The Charger Blog

Health Sciences Professor Publishes Impactful Research in Prestigious Journal

In collaboration with his former Harvard colleagues, Alvin Tran, Sc.D., MPH is a co-author of a new academic paper recently published in the American Journal of Preventive Medicine exploring patterns in how sexual-minority men notice and respond to the calorie labels on restaurant menus.

November 3, 2023

By Renee Chmiel, Office of Marketing and Communications

Photo courtesy of iStock

When many restaurant chains were first required by law to include calorie totals on their menus, Alvin Tran, Sc.D., MPH was hungry to learn more. He wondered if these labels worked. Did they really inspire consumers to make healthier choices?

The research, he learned, had yielded mixed results. As a researcher, he was eager to contribute his own data. His own work focuses on the intersection of body image, disordered eating behaviors, health policy, and racial and sexual minority health, and he wanted to explore the impact these labels have on sexual minority men.

"As a researcher who has studied both public health nutrition and body image, I began to question if there are unintended consequences of the labels as well," explains Dr. Tran, an assistant professor in the University’s Department of Population Health and Leadership. "For example, will they do more harm than good for people recovering from eating disorders and body-image concerns?"

'A novel finding'

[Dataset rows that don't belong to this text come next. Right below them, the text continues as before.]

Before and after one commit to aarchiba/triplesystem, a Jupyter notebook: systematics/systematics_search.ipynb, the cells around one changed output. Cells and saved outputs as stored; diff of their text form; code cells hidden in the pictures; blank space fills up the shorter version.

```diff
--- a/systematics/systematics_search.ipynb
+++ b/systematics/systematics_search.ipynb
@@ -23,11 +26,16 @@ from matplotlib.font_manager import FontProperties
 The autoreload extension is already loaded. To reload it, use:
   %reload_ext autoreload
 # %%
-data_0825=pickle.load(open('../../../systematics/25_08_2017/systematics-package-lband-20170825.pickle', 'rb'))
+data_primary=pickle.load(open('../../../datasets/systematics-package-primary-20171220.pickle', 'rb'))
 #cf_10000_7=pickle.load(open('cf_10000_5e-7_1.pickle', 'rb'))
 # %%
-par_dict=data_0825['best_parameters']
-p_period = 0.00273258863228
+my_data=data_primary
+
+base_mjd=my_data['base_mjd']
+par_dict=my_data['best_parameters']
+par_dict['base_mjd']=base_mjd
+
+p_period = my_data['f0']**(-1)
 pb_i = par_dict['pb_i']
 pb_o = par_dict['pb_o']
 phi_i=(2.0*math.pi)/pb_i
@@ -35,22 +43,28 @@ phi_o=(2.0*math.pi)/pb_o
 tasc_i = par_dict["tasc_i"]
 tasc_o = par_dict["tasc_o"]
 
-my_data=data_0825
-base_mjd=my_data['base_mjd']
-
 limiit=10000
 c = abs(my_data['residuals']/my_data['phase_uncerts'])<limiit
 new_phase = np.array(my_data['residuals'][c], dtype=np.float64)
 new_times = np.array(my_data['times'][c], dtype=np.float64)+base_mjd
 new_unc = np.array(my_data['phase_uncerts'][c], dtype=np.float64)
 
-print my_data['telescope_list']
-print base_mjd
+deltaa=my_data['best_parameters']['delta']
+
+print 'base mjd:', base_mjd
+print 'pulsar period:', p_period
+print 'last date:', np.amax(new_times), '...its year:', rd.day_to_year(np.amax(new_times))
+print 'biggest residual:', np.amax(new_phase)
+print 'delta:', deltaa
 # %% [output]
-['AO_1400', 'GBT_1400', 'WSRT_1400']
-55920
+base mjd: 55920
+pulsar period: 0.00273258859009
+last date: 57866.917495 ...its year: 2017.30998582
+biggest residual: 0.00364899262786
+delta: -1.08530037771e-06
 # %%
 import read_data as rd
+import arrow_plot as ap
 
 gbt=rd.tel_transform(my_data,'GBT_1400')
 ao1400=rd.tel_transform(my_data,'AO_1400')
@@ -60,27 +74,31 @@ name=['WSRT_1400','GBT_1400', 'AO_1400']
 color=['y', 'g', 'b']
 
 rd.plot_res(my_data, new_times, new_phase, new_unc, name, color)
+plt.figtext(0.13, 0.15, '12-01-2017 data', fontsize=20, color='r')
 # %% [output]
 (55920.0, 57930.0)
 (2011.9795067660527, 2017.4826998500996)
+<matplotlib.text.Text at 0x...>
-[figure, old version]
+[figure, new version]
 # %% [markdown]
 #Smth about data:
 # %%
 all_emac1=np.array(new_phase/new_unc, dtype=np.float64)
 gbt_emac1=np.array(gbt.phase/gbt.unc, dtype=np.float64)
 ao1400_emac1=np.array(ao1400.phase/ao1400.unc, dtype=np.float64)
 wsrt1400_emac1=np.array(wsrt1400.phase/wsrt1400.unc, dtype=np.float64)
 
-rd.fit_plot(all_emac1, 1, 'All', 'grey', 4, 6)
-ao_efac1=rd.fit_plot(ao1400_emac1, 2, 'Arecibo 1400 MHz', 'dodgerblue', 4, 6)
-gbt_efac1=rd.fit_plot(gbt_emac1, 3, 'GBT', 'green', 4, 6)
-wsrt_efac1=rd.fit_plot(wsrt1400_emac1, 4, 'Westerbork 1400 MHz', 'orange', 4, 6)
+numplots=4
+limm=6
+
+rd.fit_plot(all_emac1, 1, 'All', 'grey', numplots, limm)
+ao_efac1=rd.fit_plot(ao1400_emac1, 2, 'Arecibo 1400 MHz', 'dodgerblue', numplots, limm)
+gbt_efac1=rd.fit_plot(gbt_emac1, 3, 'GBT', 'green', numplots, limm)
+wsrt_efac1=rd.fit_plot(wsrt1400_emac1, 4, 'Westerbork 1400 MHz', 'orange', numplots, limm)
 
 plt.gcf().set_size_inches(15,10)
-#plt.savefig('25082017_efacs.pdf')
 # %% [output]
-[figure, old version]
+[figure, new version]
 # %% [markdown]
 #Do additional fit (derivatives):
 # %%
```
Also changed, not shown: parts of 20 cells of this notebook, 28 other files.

When he joined the University in 2019, Dr. Tran launched the Men’s Body Project, a study exploring health-related behaviors among sexual-minority men. After launching an online survey to collect data from more than 500 sexual-minority men across the United States, he had a reliable dataset to use in his research and in his work with students.

Alvin Tran
Alvin Tran, Sc.D., MPH

The dataset proved to invaluable in helping to understand how sexual minority men responded to calorie labels. Dr. Tran oversaw a study conducted in collaboration with two Harvard University researchers, serving as senior author. They found that approximately half the participants reported noticing the calorie labels, and they were more likely to report engaging in disordered eating behaviors. Most often, they reported ordering fewer calories. The researchers also found that disordered eating behaviors were associated with behavior changes in response to calorie information.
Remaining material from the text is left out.